Changes to Gypsy Week timing mooted
by Anonymous Author
Moving Day is entrenched in the dairy farming culture, but a discussion has started within the industry about whether there are less disruptive ways to move farms.
For many in the dairy industry June 1, means one thing — time to move. As the new season starts around the country, thousands of share milkers pack their cows into stock trucks and move equipment and families to new farms. It is a familiar sight which sums up the traditional path of progression in New Zealand’s dairy industry.
Recently, more awareness of the disruption the move can have on families, small rural communities and schools, has led to a discussion in the industry about whether there is another way.

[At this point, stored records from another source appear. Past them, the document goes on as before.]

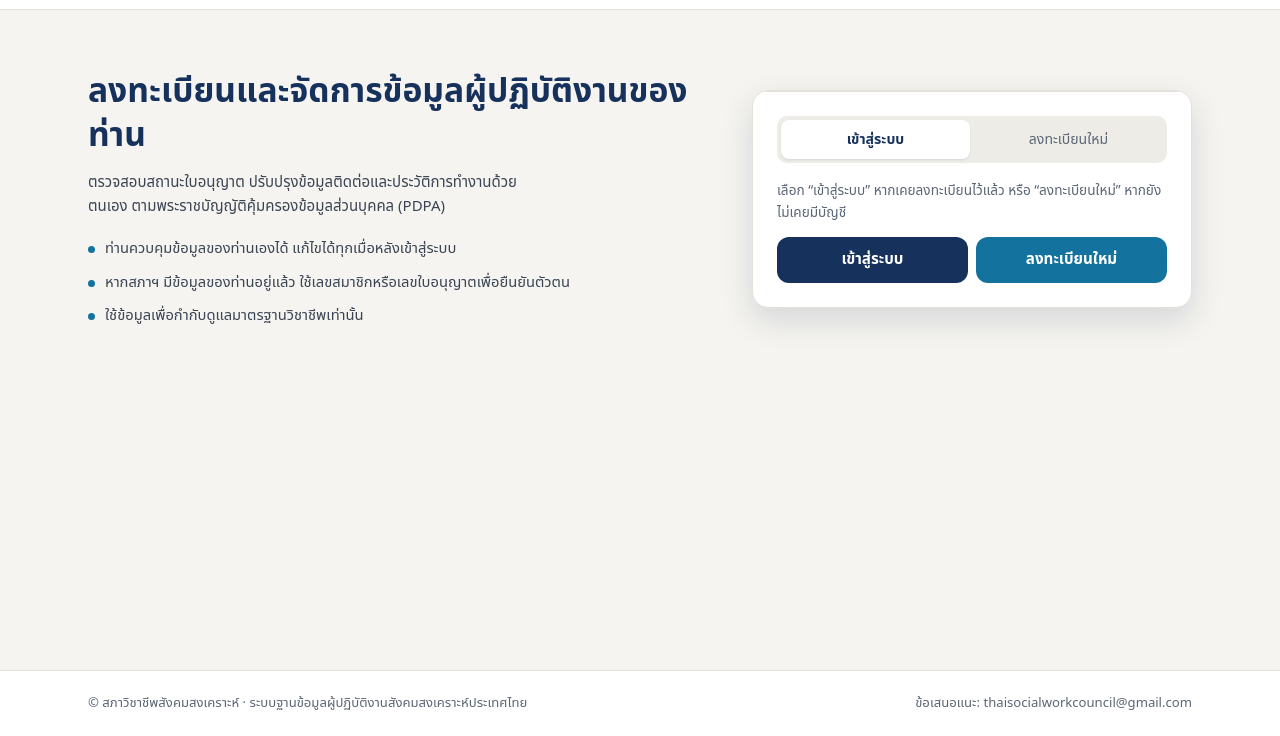
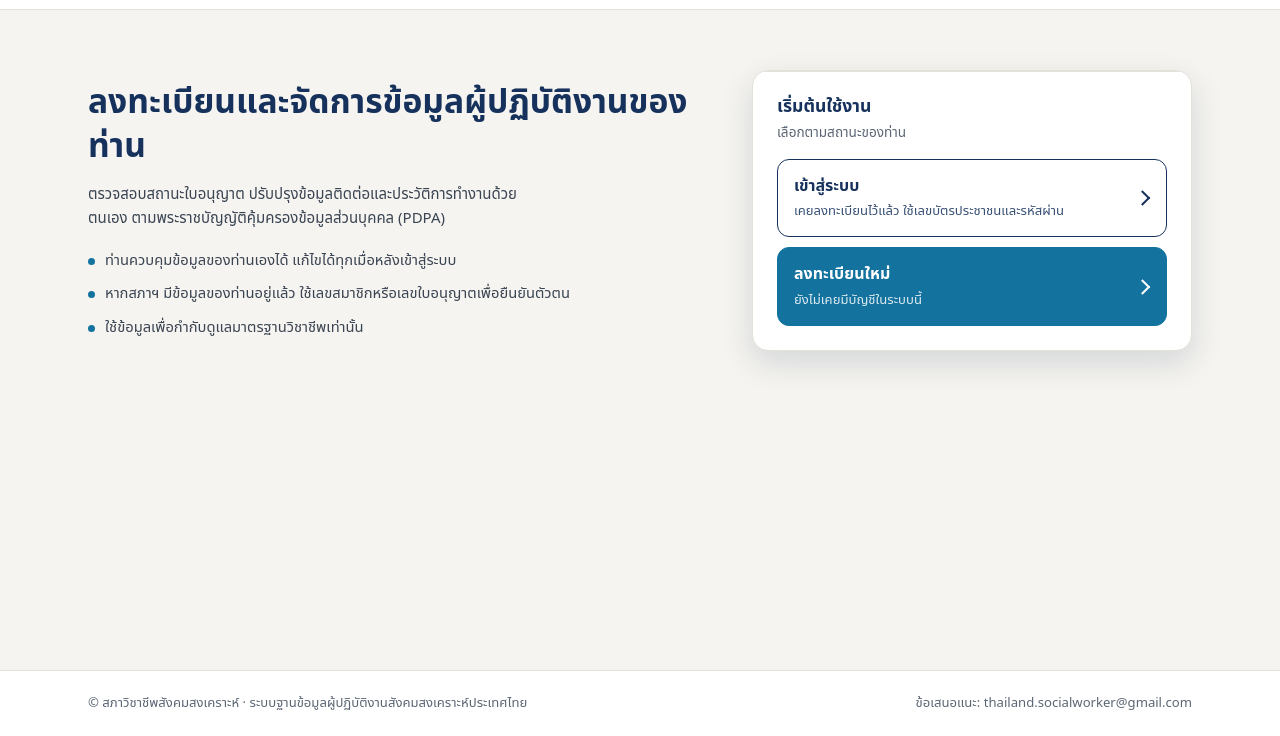
Before and after one commit to thailandsocialworker/Thailand-socialworkers, a plain HTML site: page register.html in a window 1280 px wide. Shown: the part 64-800 px from the top of the page. Drawn offline with Linux system fonts and the light colour scheme; no server answers; a web font is replaced by a local one.

Commit message:
Add files via upload

```diff
--- a/enhance.css
+++ b/enhance.css
@@ -279,3 +279,16 @@ body.sticky-footer > footer.site-footer { margin-top: auto; flex-shrink: 0; }
 .id-prefix-list { display: flex; flex-wrap: wrap; gap: 6px 14px; font-size: 0.86rem; }
 .id-prefix-list b { color: var(--navy); margin-right: 4px; }
 @media print { .photo-card, .adm-photo { display: none !important; } }
+
+/* v4.1: หน้าเริ่มต้นผู้ปฏิบัติงาน — เหลือตัวเลือกชุดเดียว (เดิมมีทั้งแท็บและปุ่มที่ทำงานเหมือนกัน) */
+.gate-choices { display: grid; gap: 10px; }
+.gate-choice { display: flex; flex-direction: column; align-items: flex-start; gap: 2px; width: 100%; text-align: left; cursor: pointer;
+  padding: 14px 44px 14px 16px; border-radius: 12px; border: 1.5px solid var(--navy); background: #fff; color: var(--navy); font: inherit; position: relative;
+  transition: background-color .15s ease, box-shadow .15s ease; min-height: 56px; }
+.gate-choice::after { content: ''; position: absolute; right: 18px; top: 50%; width: 9px; height: 9px; border-top: 2.5px solid currentColor; border-right: 2.5px solid currentColor; transform: translateY(-50%) rotate(45deg); }
+.gate-choice:hover { background: var(--blue-soft); }
+.gate-choice:focus-visible { outline: 3px solid var(--blue-line); outline-offset: 2px; }
+.gate-choice.primary { background: var(--blue); border-color: var(--blue); color: #fff; }
+.gate-choice.primary:hover { background: var(--blue-dark); }
+.gate-choice-t { font-weight: 700; font-size: 1rem; }
+.gate-choice-d { font-size: 0.82rem; opacity: .85; }
--- a/register.html
+++ b/register.html
@@ -52,14 +52,17 @@
             <div id="thaidLoginAlert" class="mt-8"></div>
           </div>
           <div class="pad">
-            <div class="seg-tabs">
-              <button type="button" class="on" id="gateTabLogin" onclick="showView('loginView')">เข้าสู่ระบบ</button>
-              <button type="button" id="gateTabRegister" onclick="showView('registerView')">ลงทะเบียนใหม่</button>
-            </div>
-            <p class="text-soft text-sm" style="margin:0 0 12px;">เลือก “เข้าสู่ระบบ” หากเคยลงทะเบียนไว้แล้ว หรือ “ลงทะเบียนใหม่” หากยังไม่เคยมีบัญชี<span id="thaidRegisterHint" style="display:none;"> (หรือใช้ปุ่ม ThaiD ด้านบนเพื่อลงทะเบียนอัตโนมัติ)</span></p>
-            <div class="flex gap-8">
-              <button class="btn btn-navy" style="flex:1;" onclick="showView('loginView')">เข้าสู่ระบบ</button>
-              <button class="btn btn-primary" style="flex:1;" onclick="showView('registerView')">ลงทะเบียนใหม่</button>
+            <h3 style="margin:0 0 4px;">เริ่มต้นใช้งาน</h3>
+            <p class="text-soft text-sm" style="margin:0 0 14px;">เลือกตามสถานะของท่าน<span id="thaidRegisterHint" style="display:none;"> หรือใช้ปุ่ม ThaiD ด้านบนเพื่อลงทะเบียนอัตโนมัติ</span></p>
+            <div class="gate-choices">
+              <button type="button" class="gate-choice" onclick="showView('loginView')">
+                <span class="gate-choice-t">เข้าสู่ระบบ</span>
+                <span class="gate-choice-d">เคยลงทะเบียนไว้แล้ว ใช้เลขบัตรประชาชนและรหัสผ่าน</span>
+              </button>
+              <button type="button" class="gate-choice primary" onclick="showView('registerView')">
+                <span class="gate-choice-t">ลงทะเบียนใหม่</span>
+                <span class="gate-choice-d">ยังไม่เคยมีบัญชีในระบบนี้</span>
+              </button>
             </div>
           </div>
         </div>
@@ -516,7 +519,7 @@
       <p>ข้อมูลบางส่วน (ชื่อ-นามสกุล ตำแหน่ง หน่วยงาน สถานะใบอนุญาต) อาจแสดงต่อสาธารณะผ่านระบบตรวจสอบใบอนุญาตออนไลน์ของสภาฯ เพื่อประโยชน์ในการคุ้มครองประชาชนผู้รับบริการ</p>
 
       <h4>สิทธิของท่าน</h4>
-      <p>ท่านมีสิทธิขอเข้าถึง แก้ไข ลบ หรือถอนความยินยอมข้อมูลของท่านได้ตลอดเวลา โดยติดต่อ thaisocialworkcouncil@gmail.com</p>
+      <p>ท่านมีสิทธิขอเข้าถึง แก้ไข ลบ หรือถอนความยินยอมข้อมูลของท่านได้ตลอดเวลา โดยติดต่อ thailand.socialworker@gmail.com</p>
     </div>
     <div class="modal-footer">
       <button type="button" class="btn btn-navy btn-sm" onclick="closePdpaModal()">ปิดหน้าต่างนี้</button>
@@ -527,7 +530,7 @@
 <footer class="site-footer">
   <div class="container">
     <div>© สภาวิชาชีพสังคมสงเคราะห์ · ระบบฐานข้อมูลผู้ปฏิบัติงานสังคมสงเคราะห์ประเทศไทย</div>
-    <div>ข้อเสนอแนะ: thaisocialworkcouncil@gmail.com</div>
+    <div>ข้อเสนอแนะ: thailand.socialworker@gmail.com</div>
 
   </div>
 </footer>
```
Also changed, not shown: index.html (+1 -1 lines).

DairyNZ strategy and investment leader, Mark Paine, said a discussion stemmed from a workshop involving people from different sectors of the industry, which focussed on improving the reputation and experience of working in dairying. Getting away from the traditional moving day was one of the issues explored.
“When we dug into it, there was agreement that it is incredibly disruptive for rural communities and schools,” Mr Paine said.
“Secondly, it has a fairly negative impact in terms of stock movement for locals.”
Mr Paine also questioned whether the emphasis on change every June 1 causes unnecessary uncertainty in farming relationships.
“It’s about trying to get the balance right between progression, which is a good thing, and continuity in the industry in terms of making sure that people stay long enough to really stick with the farm system, understand the particular farm they are on and have it really humming, which is really a three-year-plus experience.
“When really effective employment relationships are operating you don’t want to have the expectation of moving day bringing that to an end.
“If things are going great then focus on the things that will make it go better. Don’t stop the whole thing because there is this kind of industry expectation that it’s moving day, it’s time to move.”
Mr Paine said farmers would never get away from the physical reality of having to move stock and equipment on the day itself, but he suggests phasing a family’s move to better suit children and the communities they move into.
He suggested more could be made of the weeks before the new season once cows have been dried off.